Successfully reported this slideshow.
We use your LinkedIn profile and activity data to personalize ads and to show you more relevant ads. You can change your ad preferences anytime.

Agency decision-making in merger cases – Nicholas LEVY – Cleary Gottlieb Steen & Hamilton LLP - November 2016 OECD discussion


Published on

This presentation by Nicholas LEVY, Partner at Cleary Gottlieb Steen & Hamilton LLP was made during the roundtable discussion on agency decision-making in merger cases: from a prohibition decision to a conditional clearance held during the 124th meeting of the OECD Working Party No. 3 on Co-operation and Enforcement on 29 November 2016. More papers and presentations on the topic can be found out at

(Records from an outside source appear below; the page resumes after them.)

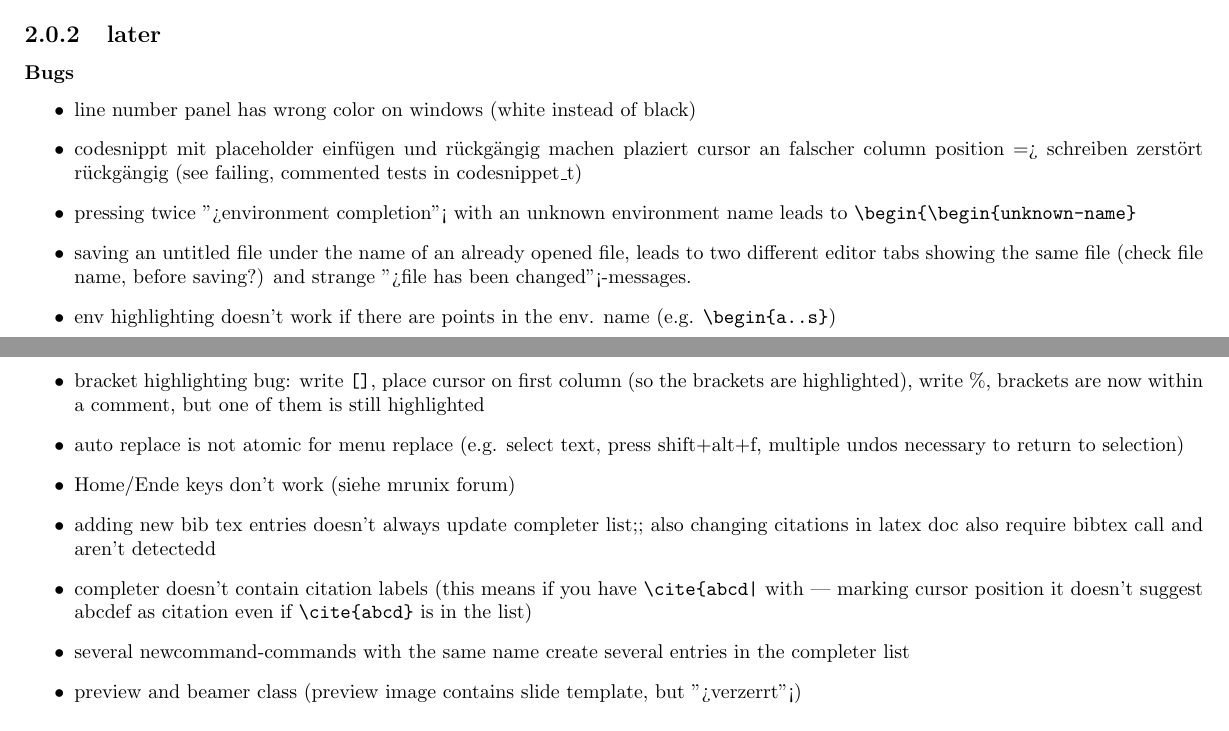
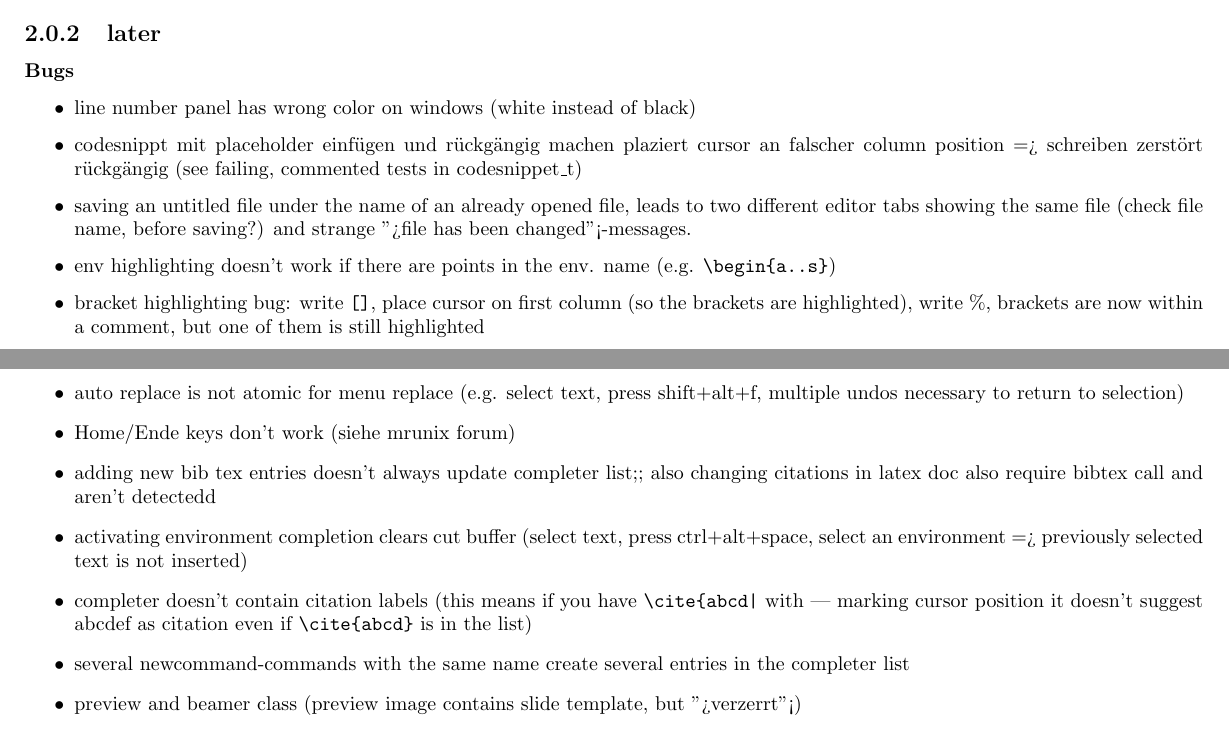
Before and after one commit to texstudio-org/texstudio-meta, a LaTeX thesis (development.tex): two parts of pages 3 and 4 of 9, joined at a grey line, cut so that both start at the same text. Compiled offline with pdfLaTeX.

Commit message:
fix multiple \begin{ if environment completion is repeatedly called
git-svn-id: svn://svn.code.sf.net/p/texstudio/code/trunk@1515 92cce386-e96d-4106-809f-596c673a3fd8

```diff
--- a/development.tex
+++ b/development.tex
@@ -80,13 +80,13 @@ QPalette::ToolTipText & 4.4 & QPalette::Text
 \begin{itemize}
 \item line number panel has wrong color on windows (white instead of black)
 \item codesnippt mit placeholder einfügen und rückgängig machen plaziert cursor an falscher column position => schreiben zerstört rückgängig (see failing, commented tests in codesnippet\_t)
-\item pressing twice ">environment completion"< with an unknown environment name leads to \verb+\begin{\begin{unknown-name}+
 \item saving an untitled file under the name of an already opened file, leads to two different editor tabs showing the same file (check file name, before saving?) and strange ">file has been changed"<-messages.
 \item  env highlighting doesn't work if there are points in the env. name (e.g. \verb+\begin{a..s}+)
 \item bracket highlighting bug: write \verb+[]+, place cursor on first column (so the brackets are highlighted), write \%, brackets are now within a comment, but one of them is still highlighted
 \item auto replace is not atomic for menu replace (e.g. select text, press shift+alt+f, multiple undos necessary to return to selection)
 \item Home/Ende keys don't work (siehe mrunix forum)
 \item adding new bib tex entries doesn't always update completer list;; also changing citations in latex doc also require bibtex call and aren't detectedd
+\item activating environment completion clears cut buffer (select text, press ctrl+alt+space, select an environment => previously selected text is not inserted)
 \item completer doesn't contain citation labels (this means if you have \verb+\cite{abcd|+ with | marking cursor position it doesn't suggest abcdef as citation even if \verb+\cite{abcd}+ is in the list)
 \item several newcommand-commands with the same name create several entries in the completer list
 \item preview and beamer class (preview image contains slide template, but ">verzerrt"<)
```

  • Be the first to comment

  • Be the first to like this

Agency decision-making in merger cases – Nicholas LEVY – Cleary Gottlieb Steen & Hamilton LLP - November 2016 OECD discussion

  1. 1. Agency Decision-Making in Merger Cases: Prohibition Decisions & Conditional Clearances A Practitioner’s Perspective Nicholas Levy 124th Meeting of OECD Working Party No. 3 November 29, 2016
  2. 2. 2 Agency Decision-Making in Merger Cases – A Practitioner’s View 1. A “balance of probabilities” standard should apply to the determination of whether a merger should be prohibited or conditionally approved. 2. That standard may more readily be met in respect of Phase I remedies, although agencies should be careful not to abuse that latitude and over-reach. 3. Account should be taken of merger-related efficiencies in assessing both competitive harm and the appropriateness and proportionality of any remedy. 4. Third party views are relevant, although agencies should be skeptical where third parties have a vested interest in the outcome of a case or stand to benefit from a remedy. 5. Agencies should be open, straightforward, and timely about the need for, and scope of, remedies in any case. “Moving the goalposts” during the review process should ideally be avoided. 6. Agencies should be ready to advise as soon as practicable where competition issues are incapable of being remedied (or may be addressed only with far-reaching remedies). 7. Remedies practice has evolved, and continues to evolve. Providing regular guidance on agency practice and candidly reviewing the effectiveness of past remedies is extremely helpful. 8. Co-operation and co-ordination between agencies is highly desirable to ensure consistency, avoid unnecessary duplication, and align procedures and timetables.